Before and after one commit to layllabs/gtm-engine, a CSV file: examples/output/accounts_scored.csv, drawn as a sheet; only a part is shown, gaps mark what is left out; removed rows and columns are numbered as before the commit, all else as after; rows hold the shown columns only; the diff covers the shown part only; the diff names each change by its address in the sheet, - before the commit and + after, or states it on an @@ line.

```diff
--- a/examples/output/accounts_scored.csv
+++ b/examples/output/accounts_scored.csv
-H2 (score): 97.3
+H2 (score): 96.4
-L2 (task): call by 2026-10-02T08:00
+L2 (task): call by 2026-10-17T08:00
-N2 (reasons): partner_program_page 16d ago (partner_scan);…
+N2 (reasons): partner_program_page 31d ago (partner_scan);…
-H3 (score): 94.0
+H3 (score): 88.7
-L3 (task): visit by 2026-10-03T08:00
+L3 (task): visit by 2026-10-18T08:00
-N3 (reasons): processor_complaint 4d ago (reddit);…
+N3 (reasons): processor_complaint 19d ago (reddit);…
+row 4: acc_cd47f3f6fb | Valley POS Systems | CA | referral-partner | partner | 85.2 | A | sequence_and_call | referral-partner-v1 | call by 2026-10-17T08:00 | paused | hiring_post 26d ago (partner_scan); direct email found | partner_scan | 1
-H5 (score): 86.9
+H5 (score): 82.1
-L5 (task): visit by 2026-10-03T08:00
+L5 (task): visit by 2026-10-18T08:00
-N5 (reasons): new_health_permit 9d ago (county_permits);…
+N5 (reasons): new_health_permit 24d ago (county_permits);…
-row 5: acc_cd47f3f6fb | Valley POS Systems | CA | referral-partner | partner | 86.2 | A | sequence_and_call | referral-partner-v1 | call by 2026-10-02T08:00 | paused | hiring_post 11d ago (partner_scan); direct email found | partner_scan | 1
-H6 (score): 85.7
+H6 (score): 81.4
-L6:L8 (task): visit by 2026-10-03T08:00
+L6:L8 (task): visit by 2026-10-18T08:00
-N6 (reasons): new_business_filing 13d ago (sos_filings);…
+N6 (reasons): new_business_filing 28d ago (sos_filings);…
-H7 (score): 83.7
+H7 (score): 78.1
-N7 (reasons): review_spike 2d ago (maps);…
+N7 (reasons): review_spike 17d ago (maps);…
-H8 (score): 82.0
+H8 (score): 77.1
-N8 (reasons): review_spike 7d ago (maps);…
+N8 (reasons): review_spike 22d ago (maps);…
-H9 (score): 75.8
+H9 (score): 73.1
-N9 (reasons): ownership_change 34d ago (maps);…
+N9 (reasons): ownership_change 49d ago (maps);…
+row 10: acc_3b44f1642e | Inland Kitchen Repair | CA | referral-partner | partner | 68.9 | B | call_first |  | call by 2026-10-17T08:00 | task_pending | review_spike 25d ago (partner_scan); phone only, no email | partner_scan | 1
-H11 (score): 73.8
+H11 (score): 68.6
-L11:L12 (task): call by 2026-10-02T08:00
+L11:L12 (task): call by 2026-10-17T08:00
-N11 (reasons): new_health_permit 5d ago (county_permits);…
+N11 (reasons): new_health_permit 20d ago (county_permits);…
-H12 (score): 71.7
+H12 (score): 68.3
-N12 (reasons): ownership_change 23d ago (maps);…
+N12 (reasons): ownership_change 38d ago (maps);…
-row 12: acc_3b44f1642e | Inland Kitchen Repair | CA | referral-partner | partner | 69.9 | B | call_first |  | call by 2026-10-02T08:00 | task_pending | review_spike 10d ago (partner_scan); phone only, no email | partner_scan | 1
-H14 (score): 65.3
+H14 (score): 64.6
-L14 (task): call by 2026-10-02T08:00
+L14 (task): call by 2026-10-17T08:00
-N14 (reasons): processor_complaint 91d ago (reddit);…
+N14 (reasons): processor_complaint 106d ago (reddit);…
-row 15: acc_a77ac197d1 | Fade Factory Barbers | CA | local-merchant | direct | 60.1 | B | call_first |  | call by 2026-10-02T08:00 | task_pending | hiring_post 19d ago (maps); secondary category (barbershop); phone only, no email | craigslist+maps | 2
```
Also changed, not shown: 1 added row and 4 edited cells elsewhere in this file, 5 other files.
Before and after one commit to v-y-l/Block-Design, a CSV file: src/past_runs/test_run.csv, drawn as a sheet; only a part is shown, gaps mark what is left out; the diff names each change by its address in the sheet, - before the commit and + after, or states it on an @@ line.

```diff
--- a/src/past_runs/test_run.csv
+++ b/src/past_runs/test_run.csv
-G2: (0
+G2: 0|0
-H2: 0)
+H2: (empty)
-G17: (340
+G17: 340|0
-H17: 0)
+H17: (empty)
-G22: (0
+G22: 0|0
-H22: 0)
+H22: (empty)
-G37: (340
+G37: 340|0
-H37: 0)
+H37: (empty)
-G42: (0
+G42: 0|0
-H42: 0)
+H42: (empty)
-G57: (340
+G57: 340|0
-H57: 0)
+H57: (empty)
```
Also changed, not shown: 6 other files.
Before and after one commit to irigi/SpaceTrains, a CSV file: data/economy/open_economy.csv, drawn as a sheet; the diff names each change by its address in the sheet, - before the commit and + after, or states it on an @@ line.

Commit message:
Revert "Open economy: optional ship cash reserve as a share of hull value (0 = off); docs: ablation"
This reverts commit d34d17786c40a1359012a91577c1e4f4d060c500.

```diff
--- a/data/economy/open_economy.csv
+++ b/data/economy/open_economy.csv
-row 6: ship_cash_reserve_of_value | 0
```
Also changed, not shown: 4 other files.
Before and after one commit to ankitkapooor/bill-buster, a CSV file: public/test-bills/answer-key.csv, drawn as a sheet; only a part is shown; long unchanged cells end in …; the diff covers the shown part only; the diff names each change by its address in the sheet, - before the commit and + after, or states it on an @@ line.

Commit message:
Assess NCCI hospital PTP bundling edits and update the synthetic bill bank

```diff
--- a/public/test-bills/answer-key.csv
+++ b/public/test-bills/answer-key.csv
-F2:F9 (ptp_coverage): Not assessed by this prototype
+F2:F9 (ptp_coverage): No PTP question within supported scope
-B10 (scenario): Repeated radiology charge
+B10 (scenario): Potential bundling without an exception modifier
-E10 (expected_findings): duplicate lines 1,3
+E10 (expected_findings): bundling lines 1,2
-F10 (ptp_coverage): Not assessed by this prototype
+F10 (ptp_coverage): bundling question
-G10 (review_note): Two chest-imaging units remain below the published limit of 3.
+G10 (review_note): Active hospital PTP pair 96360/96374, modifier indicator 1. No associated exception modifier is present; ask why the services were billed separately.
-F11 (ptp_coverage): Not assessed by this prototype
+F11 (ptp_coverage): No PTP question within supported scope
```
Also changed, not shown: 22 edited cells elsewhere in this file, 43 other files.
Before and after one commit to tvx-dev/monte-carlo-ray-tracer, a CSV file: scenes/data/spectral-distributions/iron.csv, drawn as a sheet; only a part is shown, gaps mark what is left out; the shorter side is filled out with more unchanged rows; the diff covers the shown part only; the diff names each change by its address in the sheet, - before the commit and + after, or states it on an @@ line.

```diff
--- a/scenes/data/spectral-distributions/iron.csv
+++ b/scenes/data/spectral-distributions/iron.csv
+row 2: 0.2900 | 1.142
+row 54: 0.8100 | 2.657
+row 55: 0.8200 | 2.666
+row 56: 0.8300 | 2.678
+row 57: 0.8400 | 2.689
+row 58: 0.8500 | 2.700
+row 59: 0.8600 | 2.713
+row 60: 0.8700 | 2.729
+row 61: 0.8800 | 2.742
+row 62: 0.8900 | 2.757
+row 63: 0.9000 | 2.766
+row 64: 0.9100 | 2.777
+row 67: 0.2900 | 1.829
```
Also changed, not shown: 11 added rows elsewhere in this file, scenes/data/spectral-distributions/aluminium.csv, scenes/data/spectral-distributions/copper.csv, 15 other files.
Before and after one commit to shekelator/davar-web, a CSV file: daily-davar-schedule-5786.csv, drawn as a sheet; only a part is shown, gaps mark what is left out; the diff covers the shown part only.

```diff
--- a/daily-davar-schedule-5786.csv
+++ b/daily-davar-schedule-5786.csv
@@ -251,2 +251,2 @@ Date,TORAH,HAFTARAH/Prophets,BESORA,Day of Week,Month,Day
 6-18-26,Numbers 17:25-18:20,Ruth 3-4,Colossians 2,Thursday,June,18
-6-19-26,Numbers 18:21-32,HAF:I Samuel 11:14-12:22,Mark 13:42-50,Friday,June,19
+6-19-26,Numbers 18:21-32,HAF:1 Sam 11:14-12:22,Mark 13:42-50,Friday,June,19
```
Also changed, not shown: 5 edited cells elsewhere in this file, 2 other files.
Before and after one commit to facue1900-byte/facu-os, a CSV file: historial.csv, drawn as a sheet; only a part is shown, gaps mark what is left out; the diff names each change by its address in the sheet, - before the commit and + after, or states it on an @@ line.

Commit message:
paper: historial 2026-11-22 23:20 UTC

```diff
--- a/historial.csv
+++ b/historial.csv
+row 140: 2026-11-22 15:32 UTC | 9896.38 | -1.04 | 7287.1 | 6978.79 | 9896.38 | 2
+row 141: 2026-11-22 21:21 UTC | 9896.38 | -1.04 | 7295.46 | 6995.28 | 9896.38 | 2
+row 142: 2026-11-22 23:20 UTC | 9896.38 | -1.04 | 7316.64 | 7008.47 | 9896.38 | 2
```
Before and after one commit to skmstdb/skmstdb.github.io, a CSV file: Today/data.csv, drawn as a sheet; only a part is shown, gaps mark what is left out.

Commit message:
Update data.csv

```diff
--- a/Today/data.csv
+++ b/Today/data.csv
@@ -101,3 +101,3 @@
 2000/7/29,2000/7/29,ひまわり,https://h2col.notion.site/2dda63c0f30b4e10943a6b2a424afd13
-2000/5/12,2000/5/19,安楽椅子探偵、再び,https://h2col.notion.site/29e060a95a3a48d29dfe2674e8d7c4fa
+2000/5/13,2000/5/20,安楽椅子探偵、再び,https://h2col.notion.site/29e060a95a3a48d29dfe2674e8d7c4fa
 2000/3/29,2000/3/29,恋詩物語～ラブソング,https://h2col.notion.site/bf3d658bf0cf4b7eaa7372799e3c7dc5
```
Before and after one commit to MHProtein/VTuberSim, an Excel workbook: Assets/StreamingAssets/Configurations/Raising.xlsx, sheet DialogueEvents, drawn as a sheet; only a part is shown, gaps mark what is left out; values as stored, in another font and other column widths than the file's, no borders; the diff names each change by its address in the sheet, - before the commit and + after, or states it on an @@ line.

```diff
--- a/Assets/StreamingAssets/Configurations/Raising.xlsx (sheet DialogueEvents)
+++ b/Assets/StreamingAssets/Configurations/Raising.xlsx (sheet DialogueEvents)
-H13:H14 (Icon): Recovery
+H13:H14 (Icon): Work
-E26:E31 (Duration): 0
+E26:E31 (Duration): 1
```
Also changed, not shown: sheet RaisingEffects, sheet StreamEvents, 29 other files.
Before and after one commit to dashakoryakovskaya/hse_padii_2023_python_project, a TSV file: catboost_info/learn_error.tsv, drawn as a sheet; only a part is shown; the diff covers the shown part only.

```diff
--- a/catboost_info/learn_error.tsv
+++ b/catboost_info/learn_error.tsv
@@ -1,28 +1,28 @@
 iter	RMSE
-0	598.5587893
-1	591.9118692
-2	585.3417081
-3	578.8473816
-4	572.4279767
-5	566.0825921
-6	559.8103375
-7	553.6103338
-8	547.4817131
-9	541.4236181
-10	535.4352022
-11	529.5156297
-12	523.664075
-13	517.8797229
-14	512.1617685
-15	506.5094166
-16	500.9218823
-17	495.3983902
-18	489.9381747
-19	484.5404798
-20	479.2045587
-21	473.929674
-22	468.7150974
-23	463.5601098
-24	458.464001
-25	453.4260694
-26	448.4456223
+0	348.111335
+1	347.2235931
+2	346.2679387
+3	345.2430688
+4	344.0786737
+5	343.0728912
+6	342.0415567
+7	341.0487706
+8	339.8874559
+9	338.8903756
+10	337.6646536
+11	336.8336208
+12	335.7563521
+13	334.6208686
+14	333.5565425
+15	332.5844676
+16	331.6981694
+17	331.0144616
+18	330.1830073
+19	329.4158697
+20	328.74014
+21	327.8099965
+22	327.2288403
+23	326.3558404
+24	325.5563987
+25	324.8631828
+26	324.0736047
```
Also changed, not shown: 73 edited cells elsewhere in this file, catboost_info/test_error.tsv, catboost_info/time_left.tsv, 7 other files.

**TASK TO COMPLETE:**
Among the lines of the data, some contain the word "elsewhere". How many are there? Reply with the number alone.

**WRITTEN SOLUTION:**
5